All too often, we hear clients say things like, “There’s plenty of business to go around,” or “Everyone should be our customer.” But it’s not realistic to think your product or service has universal appeal, and even if there IS enough business to go around, your competitors will earn more of them if you’re not actively competing for market share.
Even just a few short years ago, traditional communications tactics included pushing out lots of messages in hopes of capturing the attention of a handful of good prospects. That method has the benefit of garnering brand recognition, but it’s an expensive way to (hopefully, maybe) reach the people who are most likely to become your customers. In today's world, where we're bombarded by messages, it's more important than ever to be strategic about your communications.Whether your business is brand new or well established, taking the time to develop and implement a strategic communications plan built around understanding and reaching your key customer base can help you achieve growth in your market.
These are some of the primary considerations for building your plan:
1. Understand your customers
You should know what problems they need to solve and how they look for solutions. Be specific! Develop profiles of your main customer types and incorporate each into your overall communications plan. (Read more on this topic: 5 Smart Questions Startups Should Ask to Define a Target Market).
2. Develop key messages
You have more than one type of customer, so your messaging should include variations that appeal specifically to each different customer category. Write your messages and use them consistently. Just like a logo, they represent your brand and should reflect your culture and values.
3. Select communications channels
Take the time to understand where your customers are searching for information and make sure your brand has a voice in those arenas. Billboards, special events, email newsletters and paid advertising all have value, but you should focus on those that are most likely to reach your target audience and provide measurable results. Also keep in mind that social media isn’t just one big bucket; each platform appeals to a different demographic, so choose your profile placement and advertising channels thoughtfully.
4. Build a communications calendar
Start with scheduled product launches, sales, trade shows, advertisements, etc. and then fill in your calendar around those activities with consistent communications. Remember to include regular postings to your social media channels that complement your other communications activities.
5. Work the plan
Like any other plan, a communications plan is useless if it sits on your shelf and collects dust.
And one bonus tip – don’t forget a crisis communications plan! Things can, and will, go wrong. Have a plan in place before a product failure, employee issue or disgruntled customer threatens your business. (Read more: 4 Steps for Crisis Management Planning)

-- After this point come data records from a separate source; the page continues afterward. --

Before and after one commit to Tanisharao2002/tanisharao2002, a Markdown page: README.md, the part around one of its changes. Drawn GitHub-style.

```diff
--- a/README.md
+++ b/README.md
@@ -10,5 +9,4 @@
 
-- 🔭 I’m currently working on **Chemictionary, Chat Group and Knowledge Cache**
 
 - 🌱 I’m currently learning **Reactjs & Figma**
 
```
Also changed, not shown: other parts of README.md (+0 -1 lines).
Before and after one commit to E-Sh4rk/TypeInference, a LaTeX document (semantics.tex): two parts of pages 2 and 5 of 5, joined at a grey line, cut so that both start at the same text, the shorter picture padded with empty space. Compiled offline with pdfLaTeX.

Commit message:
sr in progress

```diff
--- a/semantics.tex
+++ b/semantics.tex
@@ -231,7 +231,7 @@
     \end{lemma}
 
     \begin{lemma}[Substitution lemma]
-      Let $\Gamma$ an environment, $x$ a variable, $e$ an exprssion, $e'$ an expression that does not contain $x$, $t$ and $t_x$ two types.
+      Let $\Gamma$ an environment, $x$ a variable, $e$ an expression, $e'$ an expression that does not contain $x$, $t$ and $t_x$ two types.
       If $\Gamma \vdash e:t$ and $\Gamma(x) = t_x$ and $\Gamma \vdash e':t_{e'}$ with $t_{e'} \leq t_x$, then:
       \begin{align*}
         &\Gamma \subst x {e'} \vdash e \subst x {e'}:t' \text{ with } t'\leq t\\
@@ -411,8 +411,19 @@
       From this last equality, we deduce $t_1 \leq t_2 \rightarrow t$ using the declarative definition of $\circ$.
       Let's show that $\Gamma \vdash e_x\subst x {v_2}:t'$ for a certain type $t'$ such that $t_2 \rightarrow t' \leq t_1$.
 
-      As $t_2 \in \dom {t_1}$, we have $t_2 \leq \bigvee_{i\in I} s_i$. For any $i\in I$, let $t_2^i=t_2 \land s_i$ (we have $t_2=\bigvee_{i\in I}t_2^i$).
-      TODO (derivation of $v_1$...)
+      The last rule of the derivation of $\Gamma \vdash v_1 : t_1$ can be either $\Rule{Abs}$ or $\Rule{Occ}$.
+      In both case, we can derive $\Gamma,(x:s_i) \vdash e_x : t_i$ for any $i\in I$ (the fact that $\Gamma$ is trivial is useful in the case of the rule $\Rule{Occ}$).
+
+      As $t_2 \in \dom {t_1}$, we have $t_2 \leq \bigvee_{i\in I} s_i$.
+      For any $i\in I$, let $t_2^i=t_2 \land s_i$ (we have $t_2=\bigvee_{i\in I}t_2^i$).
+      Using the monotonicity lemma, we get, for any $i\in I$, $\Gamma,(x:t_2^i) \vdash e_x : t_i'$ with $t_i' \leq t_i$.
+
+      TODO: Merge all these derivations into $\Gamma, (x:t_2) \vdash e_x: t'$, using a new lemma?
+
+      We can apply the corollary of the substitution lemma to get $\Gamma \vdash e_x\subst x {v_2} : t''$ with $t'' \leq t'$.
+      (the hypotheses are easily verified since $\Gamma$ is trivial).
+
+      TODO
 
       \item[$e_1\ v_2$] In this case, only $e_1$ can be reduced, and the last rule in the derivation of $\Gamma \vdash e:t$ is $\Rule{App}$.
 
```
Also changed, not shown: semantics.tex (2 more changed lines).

Using a strategic communications approach allows you to identify your target audience, pinpoint their needs, wants and preferences, and then consider the best ways to get your messaging in front of them. Your clients aren’t one-size-fits-all, so your communications shouldn’t be, either.